In Chronicle of Higher Education, Michael Berube, a Penn State English professor, praises his own forebearance in tolerating a conservative student he calls “John” who dominated class discussion. His conclusion led many readers to think Berube is equating conservative views with mental illness.
Over my 20 years in teaching, I’ve had many conservatives in my classes. I think I’ve even had a few Stalinists, too. I’ve had many intelligent, articulate students who behaved as if they had a right to speak more often and at greater length than anyone else in the room; I’ve had versions of Reese Witherspoon in Election and Hermione Granger in the Harry Potter series, who knew the answers to every question ever asked; I’ve had my share of blurters with very little sense of social boundaries, a few of whom may genuinely have had some degree of Asperger’s syndrome, with various autistic or antisocial symptoms. To all such students — indeed, to all students, those with disabilities and those without — I try to apply the standard of disability law: I make reasonable accommodation for them. The challenge, though, lies in making reasonable accommodations for students whose standards of “reasonableness” are significantly different from yours. Few aspects of teaching are so difficult — and, I think, so rarely acknowledged by people who don’t teach for a living.

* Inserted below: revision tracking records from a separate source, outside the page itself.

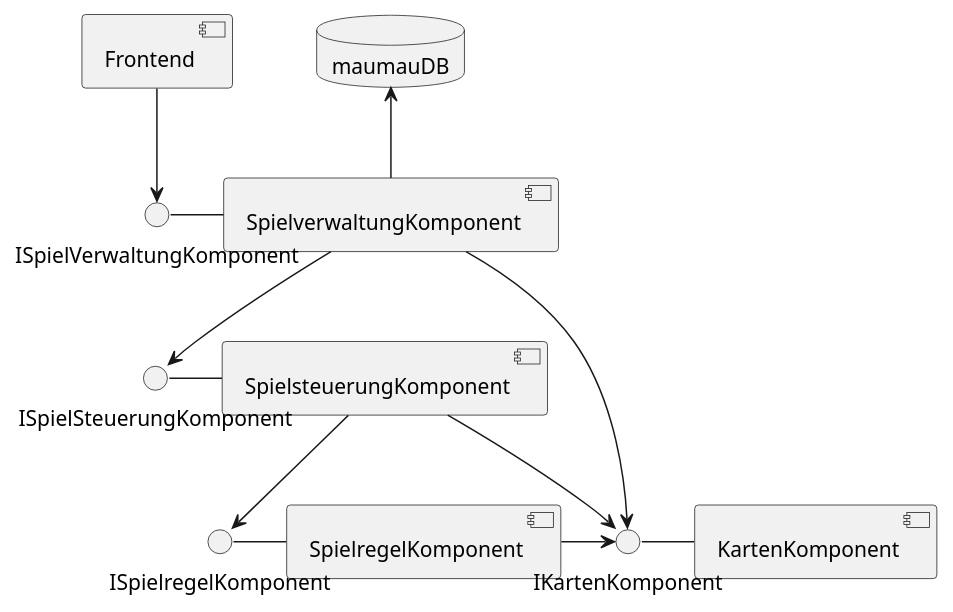
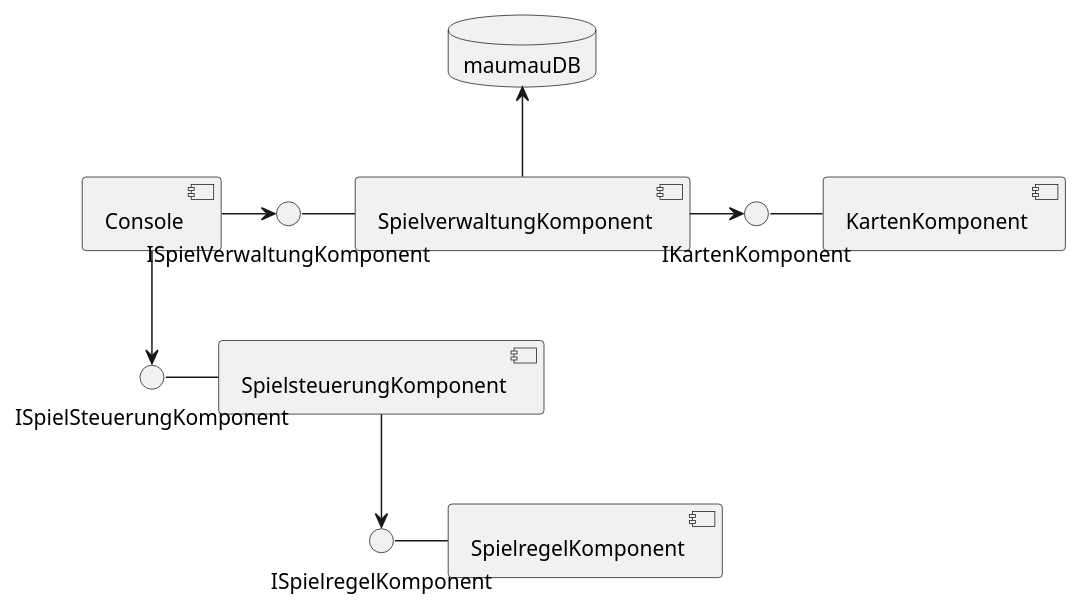
One commit to idokli/KBE changed the diagram in diagrams/ComponentDiagram.puml. Above: the diagram before and after it, drawn with PlantUML. The commit also changed 18 other files, not shown here.

```diff
--- a/diagrams/ComponentDiagram.puml
+++ b/diagrams/ComponentDiagram.puml
@@ -1,44 +1,42 @@
 @startuml
 
 [SpielregelKomponent] as srlk
 
 [SpielsteuerungKomponent] as ssk
 
 [KartenKomponent] as kk
 
-[Frontend] as frontend
+[Console] as Console
 
 [SpielverwaltungKomponent] as svk
 
 database "maumauDB" {
 
 }
 
 ISpielregelKomponent - srlk
 
 ISpielSteuerungKomponent - ssk
 
 IKartenKomponent - kk
 
 ISpielVerwaltungKomponent  - svk
 
 
-frontend --> ISpielVerwaltungKomponent
+Console -right-> ISpielVerwaltungKomponent
 
-svk --> ISpielSteuerungKomponent
+Console -down-> ISpielSteuerungKomponent
 
 ssk --> ISpielregelKomponent
 
 svk -right-> IKartenKomponent
 
 svk -up-> maumauDB
 
-ssk -right-> IKartenKomponent
 
-srlk -right-> IKartenKomponent
 
 
 
 
 
 @enduml
```
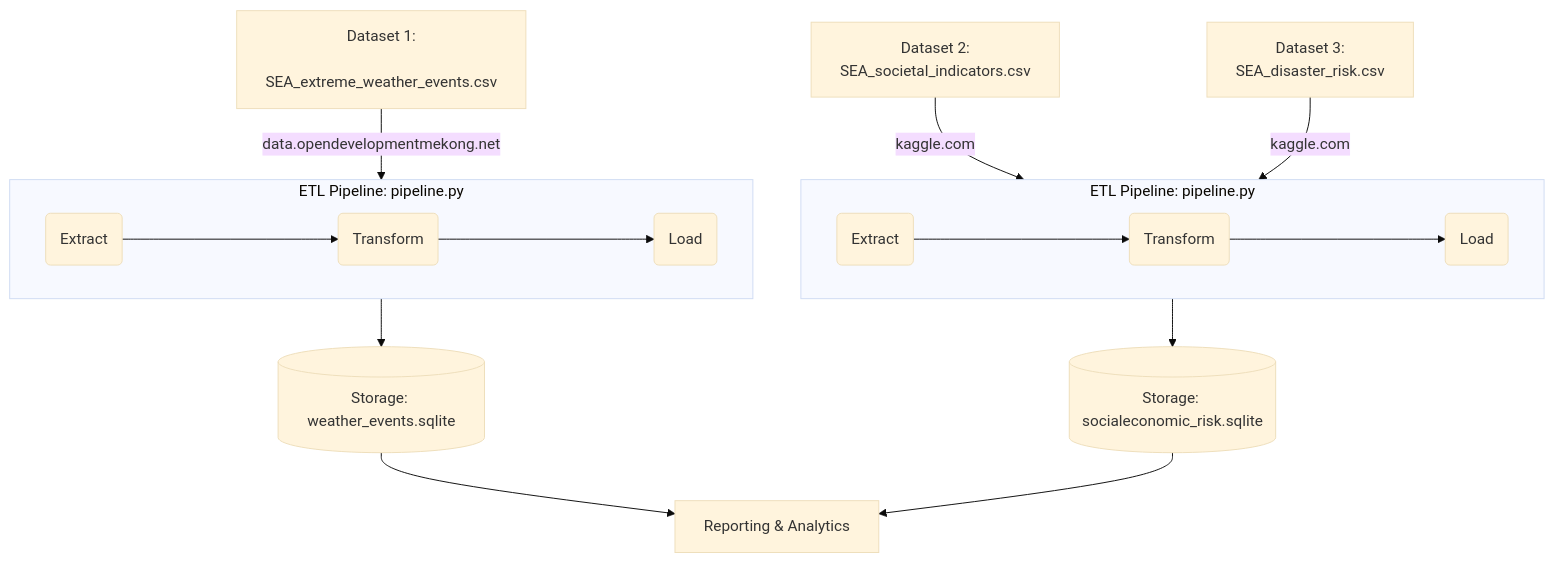
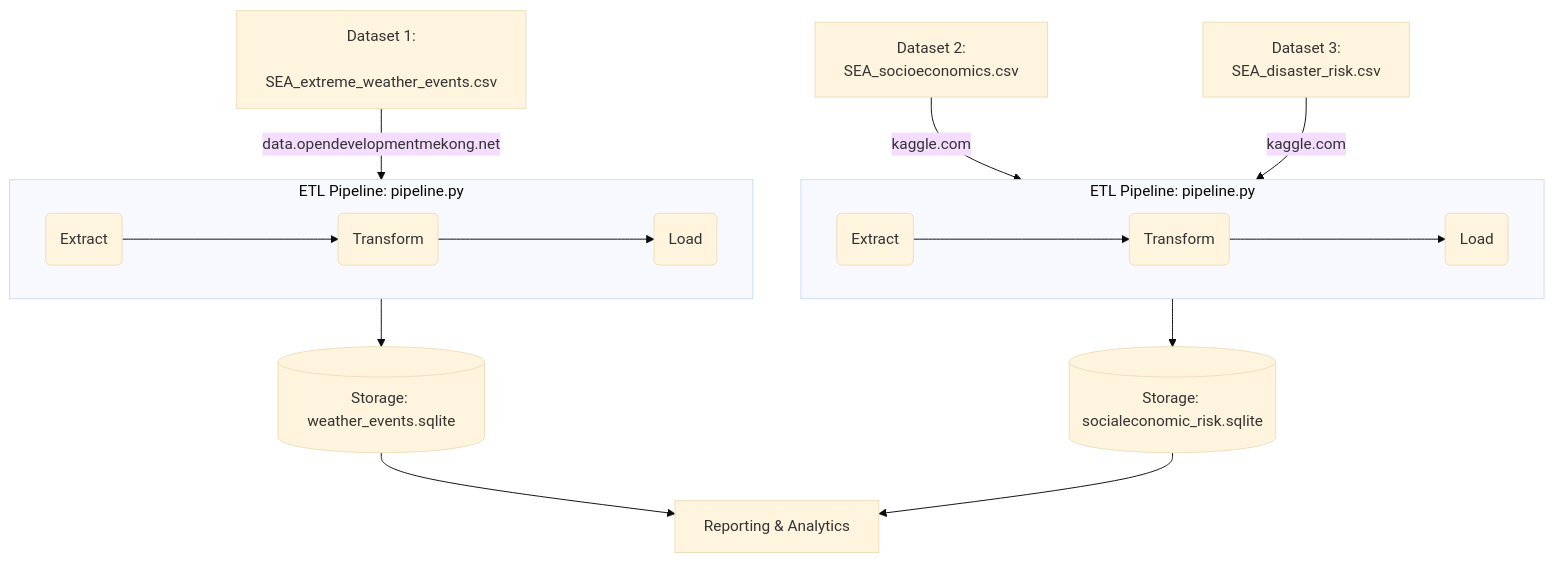
The diagram in project/project-plan.md (kristen149/FAUdata-enginnering-project), drawn with Mermaid (base theme) before and after one commit.

````diff
--- a/project/project-plan.md
+++ b/project/project-plan.md
@@ -96,20 +96,20 @@
 ``` mermaid
 flowchart TB
   
   A[Dataset 1:
     SEA_extreme_weather_events.csv] --data.opendevelopmentmekong.net--> SUB0 --> db1[("Storage: weather_events.sqlite")] --> G[Reporting & Analytics] 
   B[Dataset 2:
-    SEA_societal_indicators.csv] --kaggle.com --> SUB1 
+    SEA_socioeconomics.csv] --kaggle.com --> SUB1 
   C[Dataset 3:
     SEA_disaster_risk.csv] --kaggle.com --> SUB1
   SUB1 --> db2[("Storage: socialeconomic_risk.sqlite")] --> G[Reporting & Analytics]
 
 subgraph SUB1[ETL Pipeline: pipeline.py]
  direction LR
     I(Extract)----> K(Transform)---->L(Load)
 end
 subgraph SUB0[ETL Pipeline: pipeline.py]
     direction LR
     D(Extract)----> E(Transform)----> F(Load)
 end
 ```
````
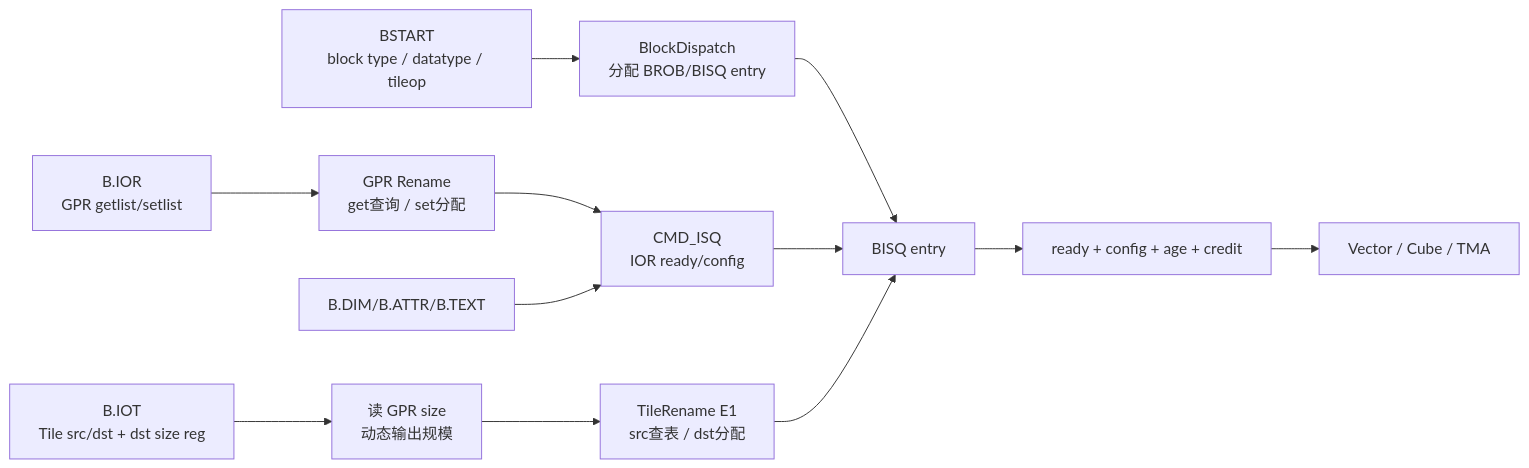
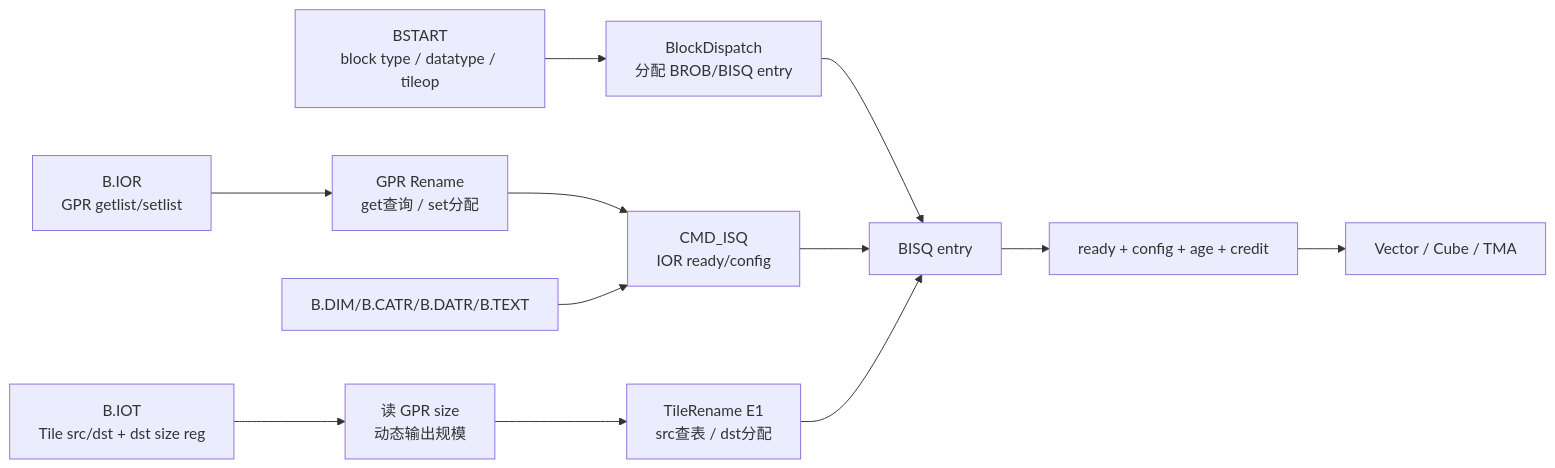
The first of 5 diagrams in docs/architecture/Janus/BCC/01_TileRename_BlockISQ.md (LinxISA/LinxCore), drawn with Mermaid before and after one commit. The commit also changed other lines of this file and 71 other files, not shown here.

````diff
--- a/docs/architecture/Janus/BCC/01_TileRename_BlockISQ.md
+++ b/docs/architecture/Janus/BCC/01_TileRename_BlockISQ.md
@@ -49,14 +49,14 @@
 ```mermaid
 flowchart LR
   BSTART["BSTART<br/>block type / datatype / tileop"] --> BD["BlockDispatch<br/>分配 BROB/BISQ entry"]
   BIOR["B.IOR<br/>GPR getlist/setlist"] --> GRN["GPR Rename<br/>get查询 / set分配"]
   BIOT["B.IOT<br/>Tile src/dst + dst size reg"] --> SIZE["读 GPR size<br/>动态输出规模"]
   SIZE --> TR["TileRename E1<br/>src查表 / dst分配"]
   BD --> BISQ["BISQ entry"]
   GRN --> CMD["CMD_ISQ<br/>IOR ready/config"]
   CMD --> BISQ
   TR --> BISQ
-  BDIM["B.DIM/B.ATTR/B.TEXT"] --> CMD
+  BDIM["B.DIM/B.CATR/B.DATR/B.TEXT"] --> CMD
   BISQ --> ISSUE["ready + config + age + credit"]
   ISSUE --> CORE["Vector / Cube / TMA"]
 ```
````
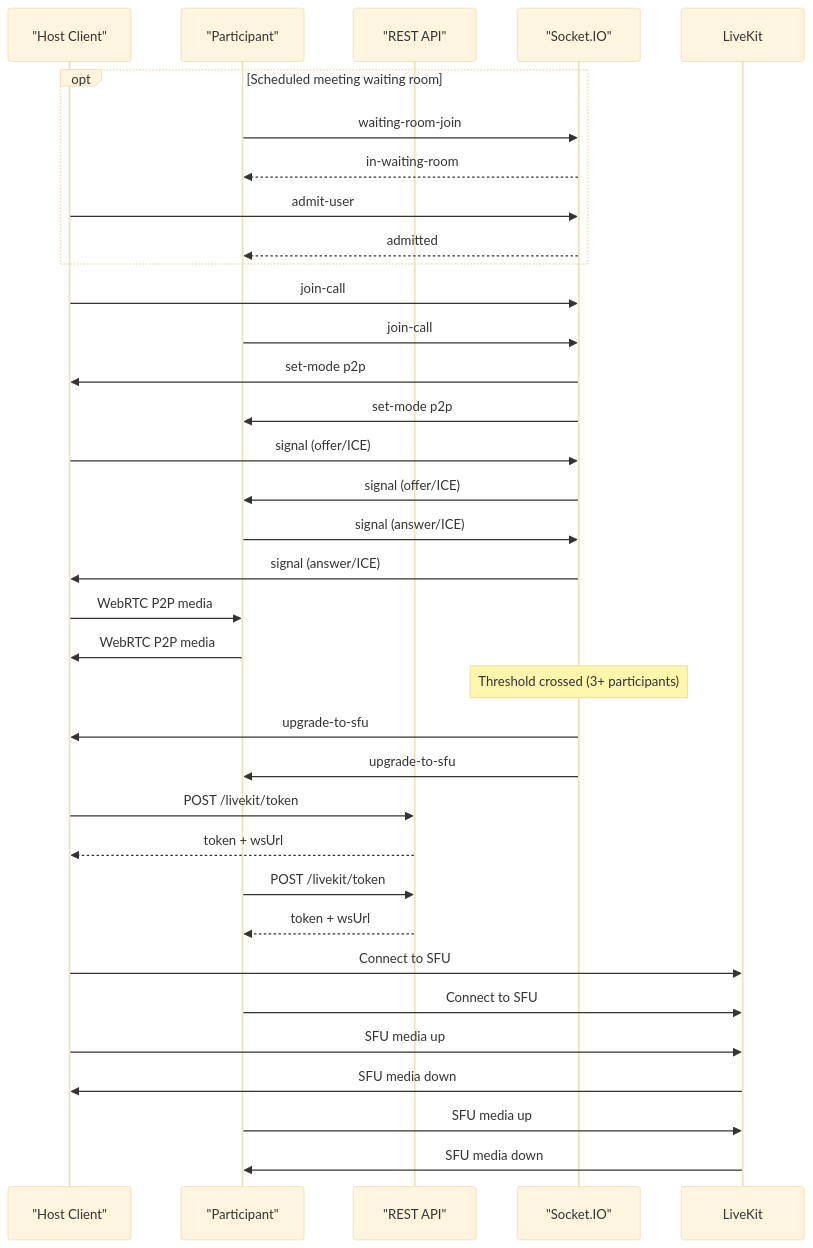
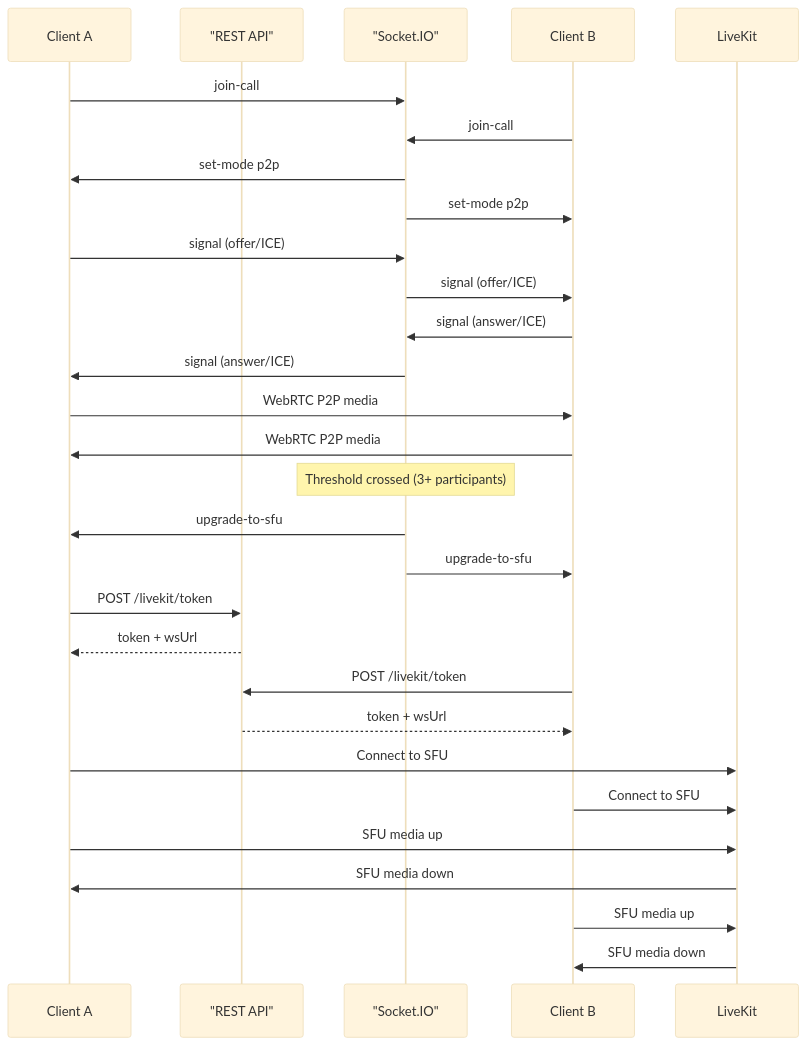
Before and after one commit to MANANPATEL7310/ConvoX: the second of 2 diagrams in README.md, drawn with Mermaid (base theme). The commit also changed other lines of this file, not shown here.

Commit message:
fix : update diagrams reverse

````diff
--- a/README.md
+++ b/README.md
@@ -99,40 +90,33 @@
 ```mermaid
 sequenceDiagram
-  participant H as "Host Client"
-  participant A as "Participant"
+  participant A as Client A
   participant API as "REST API"
   participant S as "Socket.IO"
+  participant B as Client B
   participant L as LiveKit
 
-  opt Scheduled meeting waiting room
-    A->>S: waiting-room-join
-    S-->>A: in-waiting-room
-    H->>S: admit-user
-    S-->>A: admitted
-  end
-
-  H->>S: join-call
   A->>S: join-call
-  S->>H: set-mode p2p
+  B->>S: join-call
   S->>A: set-mode p2p
-  H->>S: signal (offer/ICE)
-  S->>A: signal (offer/ICE)
-  A->>S: signal (answer/ICE)
-  S->>H: signal (answer/ICE)
-  H->>A: WebRTC P2P media
-  A->>H: WebRTC P2P media
+  S->>B: set-mode p2p
+  A->>S: signal (offer/ICE)
+  S->>B: signal (offer/ICE)
+  B->>S: signal (answer/ICE)
+  S->>A: signal (answer/ICE)
+  A->>B: WebRTC P2P media
+  B->>A: WebRTC P2P media
 
   Note over S: Threshold crossed (3+ participants)
-  S->>H: upgrade-to-sfu
   S->>A: upgrade-to-sfu
-  H->>API: POST /livekit/token
-  API-->>H: token + wsUrl
+  S->>B: upgrade-to-sfu
   A->>API: POST /livekit/token
   API-->>A: token + wsUrl
-  H->>L: Connect to SFU
+  B->>API: POST /livekit/token
+  API-->>B: token + wsUrl
   A->>L: Connect to SFU
-  H->>L: SFU media up
-  L->>H: SFU media down
+  B->>L: Connect to SFU
   A->>L: SFU media up
   L->>A: SFU media down
+  B->>L: SFU media up
+  L->>B: SFU media down
 ```
````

Critical Mass analyzes Berube’s article here and here; the second link includes a response from Berube denying he was suggesting conservatives are disabled. Also see New Criterion, Discriminations, Cranky Professor, Tightly Wound and Eric Rasmusen. And probably a dozen other blogs by now.
As I read it, Berube isn’t saying conservatives are disabled; he’s patronizing all students who deviate from his “standards of reasonableness” or his rules of classroom decorum. The problem is that Berube’s “standards of reasonableness” are quite narrow. The student’s argument that Japanese-American internment camps were justified by the national emergency is not crazy. Wrong, I think. But surely no crazier than other ideas that were considered legitimate subjects for discussion, such as the idea that internment camps could be compared to Nazi death camps. The student also objected to black nationalism advocated by a character in a novel. Well, why read political novels if students aren’t supposed to discuss the ideas?
What Berube is really saying is that he was afraid to tell “John” that he was talking too much because “John” might complain he was being shut up for his political views. In my years as a newspaper columnist, many people criticized my work and my character and my intelligence and my patriotism. (With all those payoffs from Pravda they talked about, I never got a kopeck.) If you’re in a public position, you have to do what you think is right and take the heat. I didn’t have tenure either.
Update: Winston’s Diary, by a job-seeking grad student, describes the perils of being a non-leftist in academia and analyzes UCLA’s race, class and genderized literature classes.